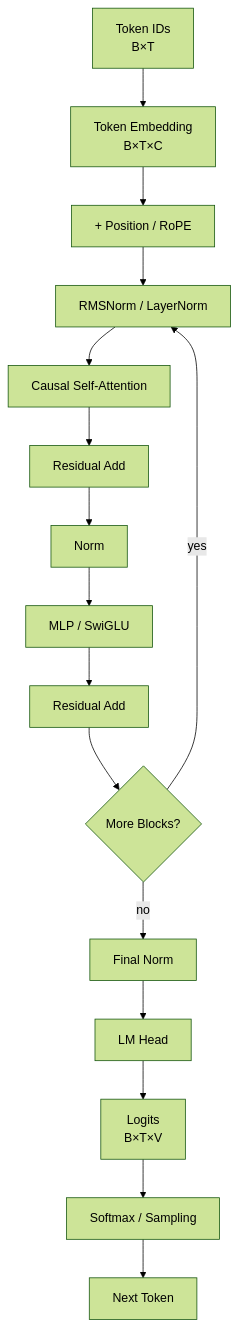
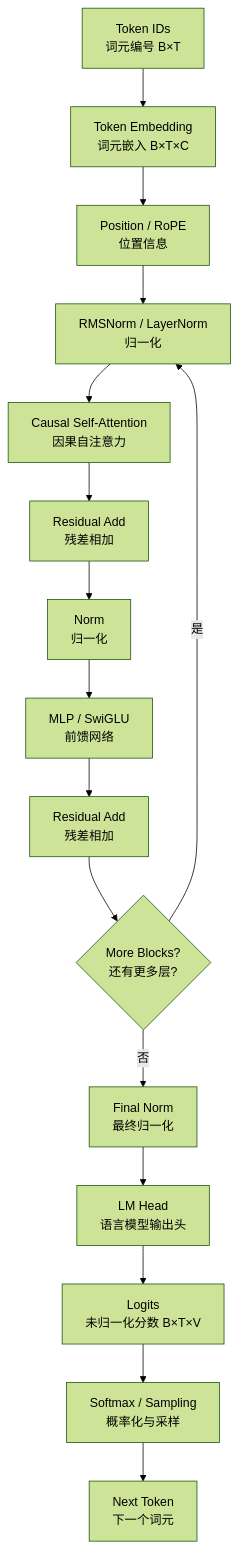
Before and after one commit to Yukun-Zheng/LLM-development: the second of 12 diagrams in figures/README.md, drawn with Mermaid (forest theme). The commit also changed other lines of this file, not shown here.

Commit message:
docs: localize figure labels with Chinese

````diff
--- a/figures/README.md
+++ b/figures/README.md
@@ -42,18 +42,18 @@
 ```mermaid
 flowchart TD
-    A[Token IDs\nB×T] --> B[Token Embedding\nB×T×C]
-    B --> C[+ Position / RoPE]
-    C --> D[RMSNorm / LayerNorm]
-    D --> E[Causal Self-Attention]
-    E --> F[Residual Add]
-    F --> G[Norm]
-    G --> H[MLP / SwiGLU]
-    H --> I[Residual Add]
-    I --> J{More Blocks?}
-    J -- yes --> D
-    J -- no --> K[Final Norm]
-    K --> L[LM Head]
-    L --> M[Logits\nB×T×V]
-    M --> N[Softmax / Sampling]
-    N --> O[Next Token]
+    A[Token IDs<br/>词元编号 B×T] --> B[Token Embedding<br/>词元嵌入 B×T×C]
+    B --> C[Position / RoPE<br/>位置信息]
+    C --> D[RMSNorm / LayerNorm<br/>归一化]
+    D --> E[Causal Self-Attention<br/>因果自注意力]
+    E --> F[Residual Add<br/>残差相加]
+    F --> G[Norm<br/>归一化]
+    G --> H[MLP / SwiGLU<br/>前馈网络]
+    H --> I[Residual Add<br/>残差相加]
+    I --> J{More Blocks?<br/>还有更多层?}
+    J -- 是 --> D
+    J -- 否 --> K[Final Norm<br/>最终归一化]
+    K --> L[LM Head<br/>语言模型输出头]
+    L --> M[Logits<br/>未归一化分数 B×T×V]
+    M --> N[Softmax / Sampling<br/>概率化与采样]
+    N --> O[Next Token<br/>下一个词元]
 ```
````
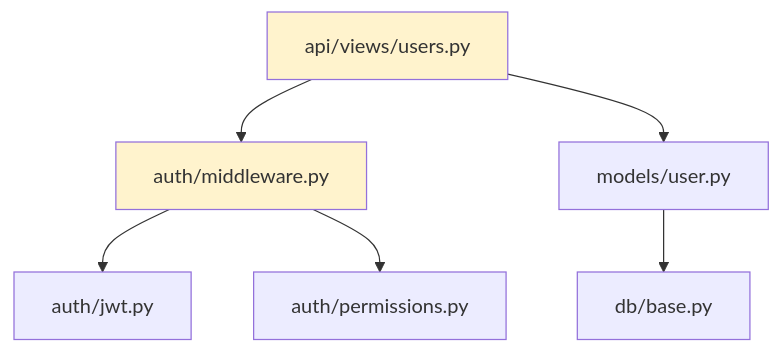
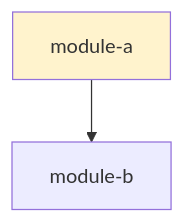
Before and after one commit to NguyenNhan1610/codex-copilot-plugin-cc: the first of 4 diagrams in plugins/ai/skills/fdr/references/fdr-template.md, drawn with Mermaid. The commit also changed other lines of this file and 16 other files, not shown here.

First line of the commit message:
Optimize prompts: slim templates, split usage guide, trim mermaid blocks, bump to 4.3.1

````diff
--- a/plugins/ai/skills/fdr/references/fdr-template.md
+++ b/plugins/ai/skills/fdr/references/fdr-template.md
@@ -41,11 +36,5 @@
 ```mermaid
 graph TD
-    A[auth/middleware.py] --> B[auth/jwt.py]
-    A --> C[auth/permissions.py]
-    D[api/views/users.py] --> A
-    D --> E[models/user.py]
-    E --> F[db/base.py]
-
-    style D fill:#fff3cd
+    A[module-a] --> B[module-b]
     style A fill:#fff3cd
 ```
````
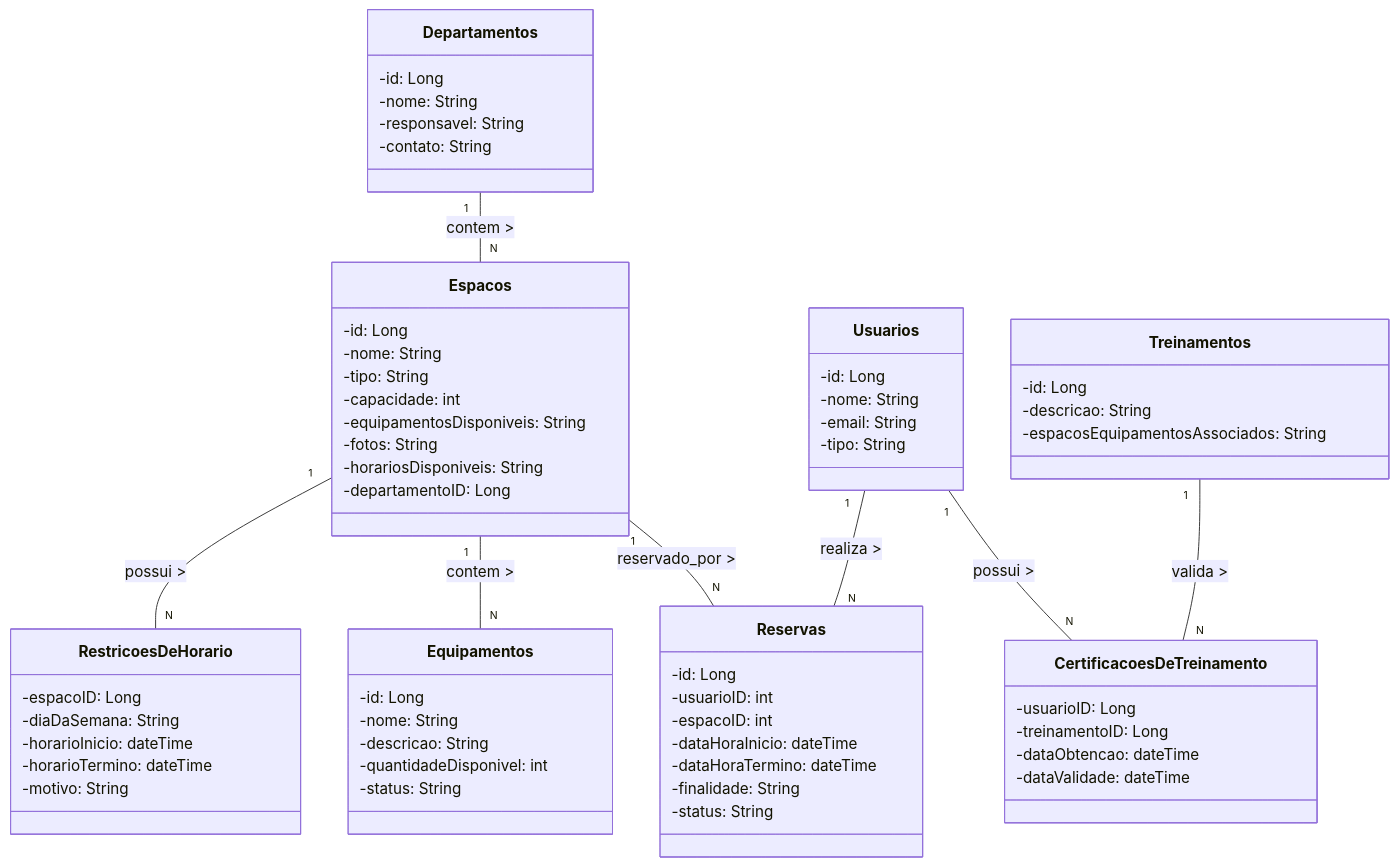
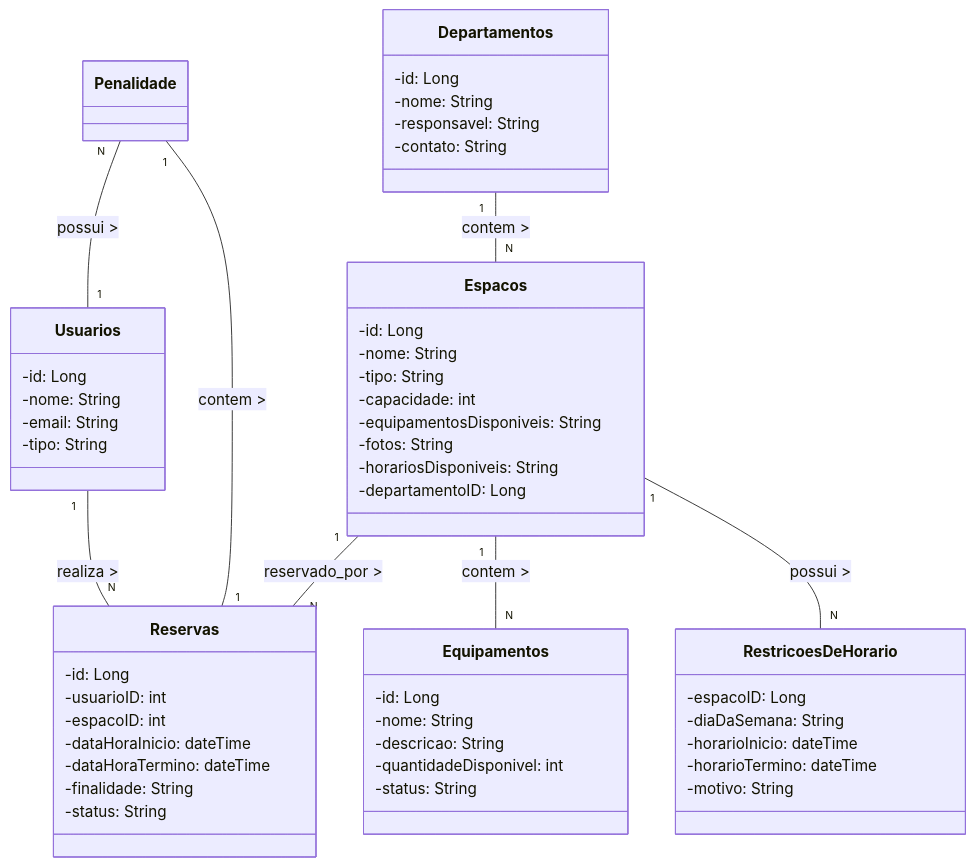
The first of 2 diagrams in README.md (AdnRamos/Sistema_de_Reservas_de_Espacos_em_Universidade), drawn with Mermaid before and after one commit. The commit also changed other lines of this file, not shown here.

````diff
--- a/README.md
+++ b/README.md
@@ -10,69 +10,60 @@
 ```mermaid
 
 classDiagram
       class Departamentos {
           -id: Long
           -nome: String 
           -responsavel: String
           -contato: String
       }
       class Espacos {
           -id: Long
           -nome: String
           -tipo: String
           -capacidade: int
           -equipamentosDisponiveis: String
           -fotos: String
           -horariosDisponiveis: String
           -departamentoID: Long
       }
       class Usuarios {
           -id: Long
           -nome: String
           -email: String
           -tipo: String
       }
       class Reservas {
           -id: Long
           -usuarioID: int
           -espacoID: int 
           -dataHoraInicio: dateTime 
           -dataHoraTermino: dateTime 
           -finalidade: String
           -status: String
       }
       class Equipamentos {
           -id: Long
           -nome: String
           -descricao: String
           -quantidadeDisponivel: int
           -status: String
       }
-      class Treinamentos {
-          -id: Long
-          -descricao: String
-          -espacosEquipamentosAssociados: String
-      }
-      class CertificacoesDeTreinamento {
-          -usuarioID: Long
-          -treinamentoID: Long
-          -dataObtencao: dateTime
-          -dataValidade: dateTime 
-      }
+
+
       class RestricoesDeHorario {
           -espacoID: Long
           -diaDaSemana: String 
           -horarioInicio: dateTime 
           -horarioTermino: dateTime
           -motivo: String 
       }
 
       %% Relationships
       Departamentos "1" -- "N" Espacos : contem >
-      Usuarios "1" -- "N" CertificacoesDeTreinamento : possui >
-      Treinamentos "1" -- "N" CertificacoesDeTreinamento : valida >
       Usuarios "1" -- "N" Reservas : realiza >
+      Penalidade "1" -- "1" Reservas : contem >
+      Penalidade "N" -- "1" Usuarios : possui >
       Espacos "1" -- "N" Reservas : reservado_por >
       Espacos "1" -- "N" Equipamentos : contem >
       Espacos "1" -- "N" RestricoesDeHorario : possui >
 ```
````
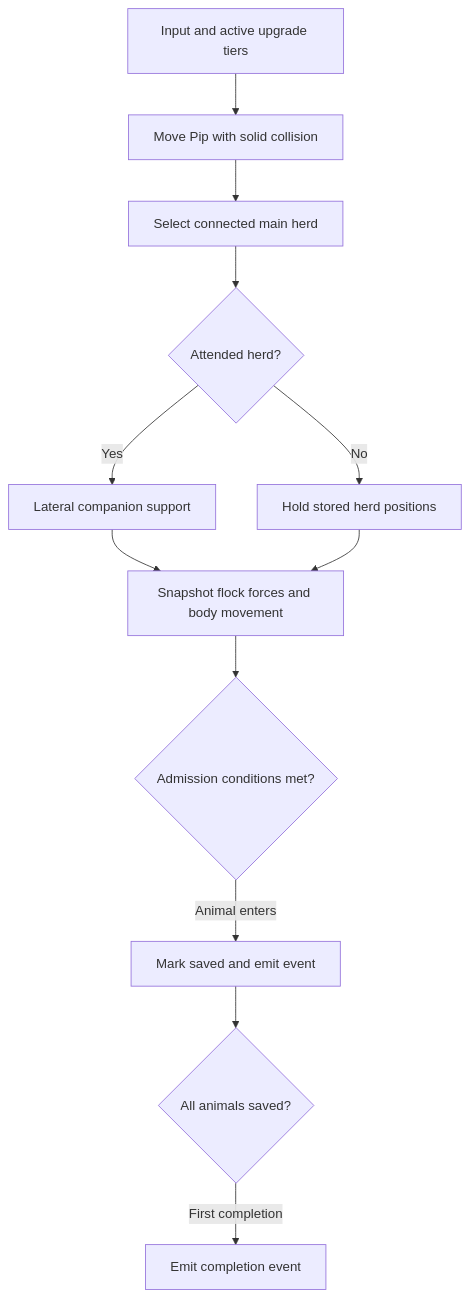
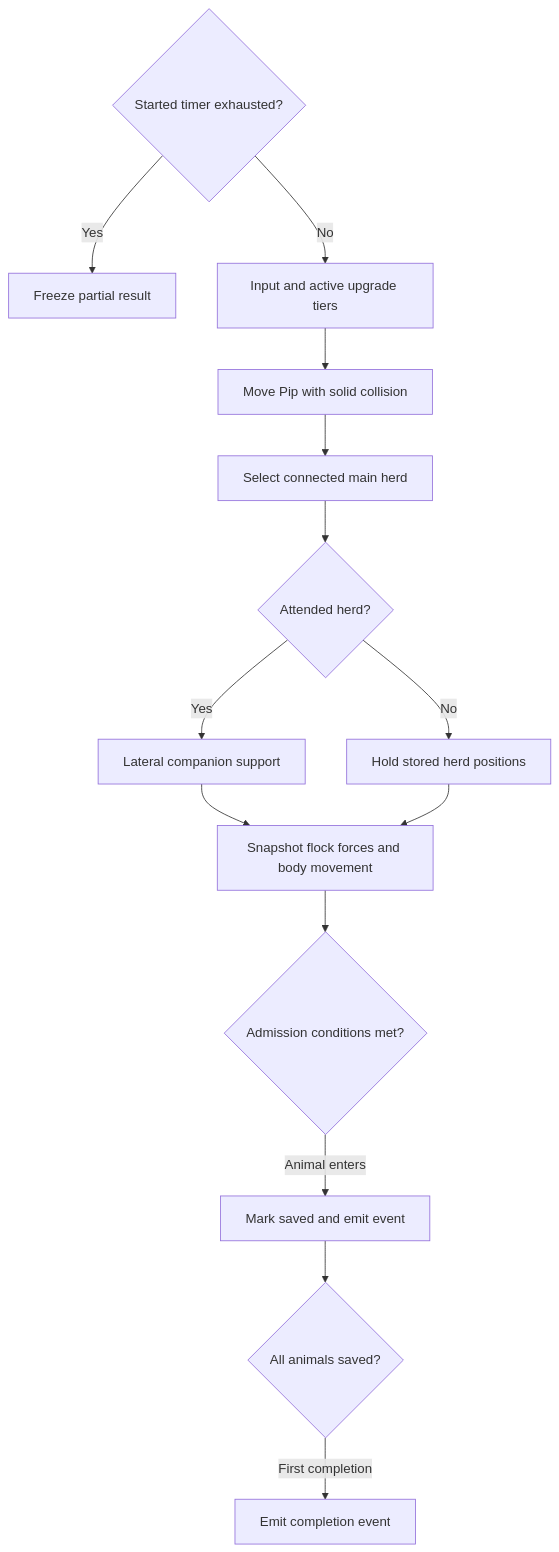
One commit to novydhillon/Flock changed the first of 2 diagrams in docs/systems/GAMEPLAY.md. Above: the diagram before and after it, drawn with Mermaid. The commit also changed other lines of this file and 53 other files, not shown here.

````diff
--- a/docs/systems/GAMEPLAY.md
+++ b/docs/systems/GAMEPLAY.md
@@ -25,14 +25,16 @@
 ```mermaid
 flowchart TD
-  A[Input and active upgrade tiers] --> B[Move Pip with solid collision]
+  T{Started timer exhausted?} -->|Yes| End[Freeze partial result]
+  T -->|No| A[Input and active upgrade tiers]
+  A --> B[Move Pip with solid collision]
   B --> C[Select connected main herd]
   C --> D{Attended herd?}
   D -->|Yes| E[Lateral companion support]
   D -->|No| F[Hold stored herd positions]
   E --> G[Snapshot flock forces and body movement]
   F --> G
   G --> H{Admission conditions met?}
   H -->|Animal enters| I[Mark saved and emit event]
   I --> J{All animals saved?}
   J -->|First completion| K[Emit completion event]
 ```
````
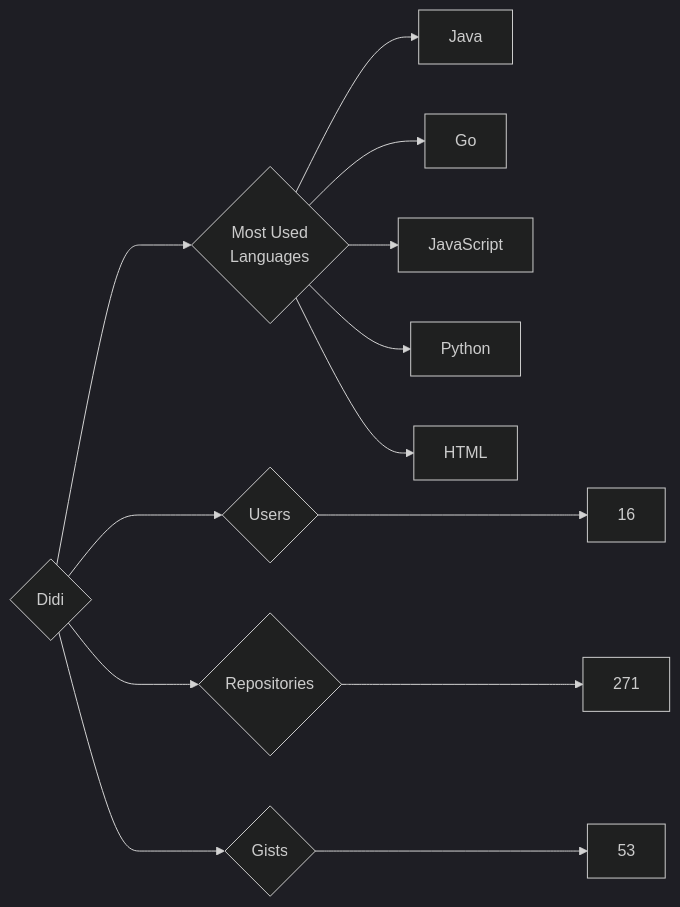
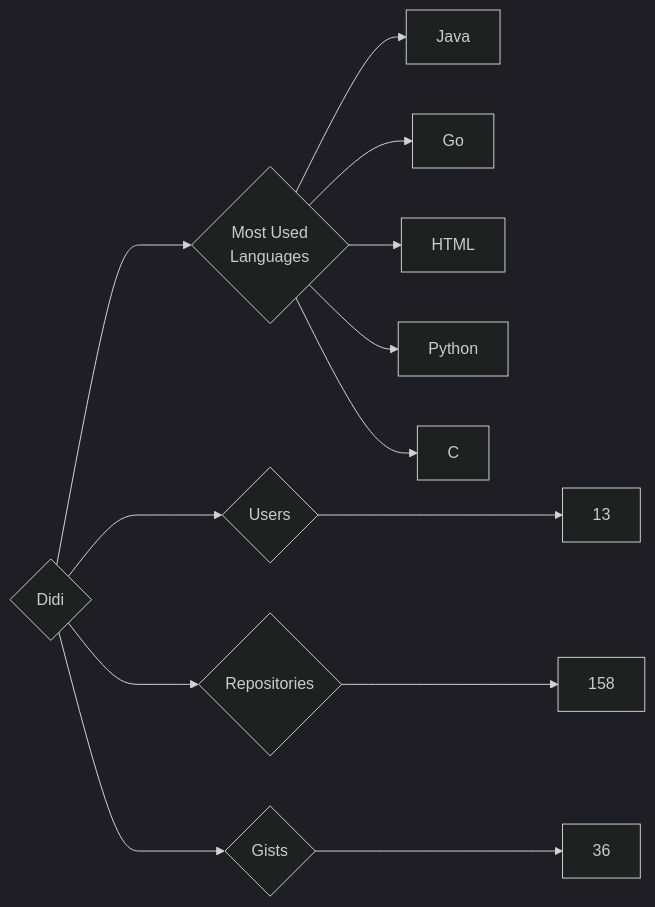
The diagram in targets/Didi/README.md (trickest/insiders), drawn with Mermaid (dark theme) before and after one commit. The commit also changed 899 other files, not shown here.

````diff
--- a/targets/Didi/README.md
+++ b/targets/Didi/README.md
@@ -3,13 +3,13 @@
 ```mermaid
 graph LR
 COMPANY_NAME{Didi}
-COMPANY_NAME ---> U{Users} ---> UN[16]
-COMPANY_NAME ---> R{Repositories} ---> RN[271]
-COMPANY_NAME ---> G{Gists} ---> GN[53]
+COMPANY_NAME ---> U{Users} ---> UN[13]
+COMPANY_NAME ---> R{Repositories} ---> RN[158]
+COMPANY_NAME ---> G{Gists} ---> GN[36]
 COMPANY_NAME ---> ML{Most Used<br>Languages}
 ML --> Java[Java]
 ML --> Go[Go]
-ML --> JavaScript[JavaScript]
+ML --> HTML[HTML]
 ML --> Python[Python]
-ML --> HTML[HTML]
+ML --> C[C]
 ```
````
========================================
→ Task to carry out: Although the records contain pictures, only the text should be copied, exactly as it stands.

→ Solution to this task:
Before and after one commit to Yukun-Zheng/LLM-development: the second of 12 diagrams in figures/README.md, drawn with Mermaid (forest theme). The commit also changed other lines of this file, not shown here.

Commit message:
docs: localize figure labels with Chinese

````diff
--- a/figures/README.md
+++ b/figures/README.md
@@ -42,18 +42,18 @@
 ```mermaid
 flowchart TD
-    A[Token IDs\nB×T] --> B[Token Embedding\nB×T×C]
-    B --> C[+ Position / RoPE]
-    C --> D[RMSNorm / LayerNorm]
-    D --> E[Causal Self-Attention]
-    E --> F[Residual Add]
-    F --> G[Norm]
-    G --> H[MLP / SwiGLU]
-    H --> I[Residual Add]
-    I --> J{More Blocks?}
-    J -- yes --> D
-    J -- no --> K[Final Norm]
-    K --> L[LM Head]
-    L --> M[Logits\nB×T×V]
-    M --> N[Softmax / Sampling]
-    N --> O[Next Token]
+    A[Token IDs<br/>词元编号 B×T] --> B[Token Embedding<br/>词元嵌入 B×T×C]
+    B --> C[Position / RoPE<br/>位置信息]
+    C --> D[RMSNorm / LayerNorm<br/>归一化]
+    D --> E[Causal Self-Attention<br/>因果自注意力]
+    E --> F[Residual Add<br/>残差相加]
+    F --> G[Norm<br/>归一化]
+    G --> H[MLP / SwiGLU<br/>前馈网络]
+    H --> I[Residual Add<br/>残差相加]
+    I --> J{More Blocks?<br/>还有更多层?}
+    J -- 是 --> D
+    J -- 否 --> K[Final Norm<br/>最终归一化]
+    K --> L[LM Head<br/>语言模型输出头]
+    L --> M[Logits<br/>未归一化分数 B×T×V]
+    M --> N[Softmax / Sampling<br/>概率化与采样]
+    N --> O[Next Token<br/>下一个词元]
 ```
````
Before and after one commit to NguyenNhan1610/codex-copilot-plugin-cc: the first of 4 diagrams in plugins/ai/skills/fdr/references/fdr-template.md, drawn with Mermaid. The commit also changed other lines of this file and 16 other files, not shown here.

First line of the commit message:
Optimize prompts: slim templates, split usage guide, trim mermaid blocks, bump to 4.3.1

````diff
--- a/plugins/ai/skills/fdr/references/fdr-template.md
+++ b/plugins/ai/skills/fdr/references/fdr-template.md
@@ -41,11 +36,5 @@
 ```mermaid
 graph TD
-    A[auth/middleware.py] --> B[auth/jwt.py]
-    A --> C[auth/permissions.py]
-    D[api/views/users.py] --> A
-    D --> E[models/user.py]
-    E --> F[db/base.py]
-
-    style D fill:#fff3cd
+    A[module-a] --> B[module-b]
     style A fill:#fff3cd
 ```
````
The first of 2 diagrams in README.md (AdnRamos/Sistema_de_Reservas_de_Espacos_em_Universidade), drawn with Mermaid before and after one commit. The commit also changed other lines of this file, not shown here.

````diff
--- a/README.md
+++ b/README.md
@@ -10,69 +10,60 @@
 ```mermaid
 
 classDiagram
       class Departamentos {
           -id: Long
           -nome: String 
           -responsavel: String
           -contato: String
       }
       class Espacos {
           -id: Long
           -nome: String
           -tipo: String
           -capacidade: int
           -equipamentosDisponiveis: String
           -fotos: String
           -horariosDisponiveis: String
           -departamentoID: Long
       }
       class Usuarios {
           -id: Long
           -nome: String
           -email: String
           -tipo: String
       }
       class Reservas {
           -id: Long
           -usuarioID: int
           -espacoID: int 
           -dataHoraInicio: dateTime 
           -dataHoraTermino: dateTime 
           -finalidade: String
           -status: String
       }
       class Equipamentos {
           -id: Long
           -nome: String
           -descricao: String
           -quantidadeDisponivel: int
           -status: String
       }
-      class Treinamentos {
-          -id: Long
-          -descricao: String
-          -espacosEquipamentosAssociados: String
-      }
-      class CertificacoesDeTreinamento {
-          -usuarioID: Long
-          -treinamentoID: Long
-          -dataObtencao: dateTime
-          -dataValidade: dateTime 
-      }
+
+
       class RestricoesDeHorario {
           -espacoID: Long
           -diaDaSemana: String 
           -horarioInicio: dateTime 
           -horarioTermino: dateTime
           -motivo: String 
       }
 
       %% Relationships
       Departamentos "1" -- "N" Espacos : contem >
-      Usuarios "1" -- "N" CertificacoesDeTreinamento : possui >
-      Treinamentos "1" -- "N" CertificacoesDeTreinamento : valida >
       Usuarios "1" -- "N" Reservas : realiza >
+      Penalidade "1" -- "1" Reservas : contem >
+      Penalidade "N" -- "1" Usuarios : possui >
       Espacos "1" -- "N" Reservas : reservado_por >
       Espacos "1" -- "N" Equipamentos : contem >
       Espacos "1" -- "N" RestricoesDeHorario : possui >
 ```
````
One commit to novydhillon/Flock changed the first of 2 diagrams in docs/systems/GAMEPLAY.md. Above: the diagram before and after it, drawn with Mermaid. The commit also changed other lines of this file and 53 other files, not shown here.

````diff
--- a/docs/systems/GAMEPLAY.md
+++ b/docs/systems/GAMEPLAY.md
@@ -25,14 +25,16 @@
 ```mermaid
 flowchart TD
-  A[Input and active upgrade tiers] --> B[Move Pip with solid collision]
+  T{Started timer exhausted?} -->|Yes| End[Freeze partial result]
+  T -->|No| A[Input and active upgrade tiers]
+  A --> B[Move Pip with solid collision]
   B --> C[Select connected main herd]
   C --> D{Attended herd?}
   D -->|Yes| E[Lateral companion support]
   D -->|No| F[Hold stored herd positions]
   E --> G[Snapshot flock forces and body movement]
   F --> G
   G --> H{Admission conditions met?}
   H -->|Animal enters| I[Mark saved and emit event]
   I --> J{All animals saved?}
   J -->|First completion| K[Emit completion event]
 ```
````
The diagram in targets/Didi/README.md (trickest/insiders), drawn with Mermaid (dark theme) before and after one commit. The commit also changed 899 other files, not shown here.

````diff
--- a/targets/Didi/README.md
+++ b/targets/Didi/README.md
@@ -3,13 +3,13 @@
 ```mermaid
 graph LR
 COMPANY_NAME{Didi}
-COMPANY_NAME ---> U{Users} ---> UN[16]
-COMPANY_NAME ---> R{Repositories} ---> RN[271]
-COMPANY_NAME ---> G{Gists} ---> GN[53]
+COMPANY_NAME ---> U{Users} ---> UN[13]
+COMPANY_NAME ---> R{Repositories} ---> RN[158]
+COMPANY_NAME ---> G{Gists} ---> GN[36]
 COMPANY_NAME ---> ML{Most Used<br>Languages}
 ML --> Java[Java]
 ML --> Go[Go]
-ML --> JavaScript[JavaScript]
+ML --> HTML[HTML]
 ML --> Python[Python]
-ML --> HTML[HTML]
+ML --> C[C]
 ```
````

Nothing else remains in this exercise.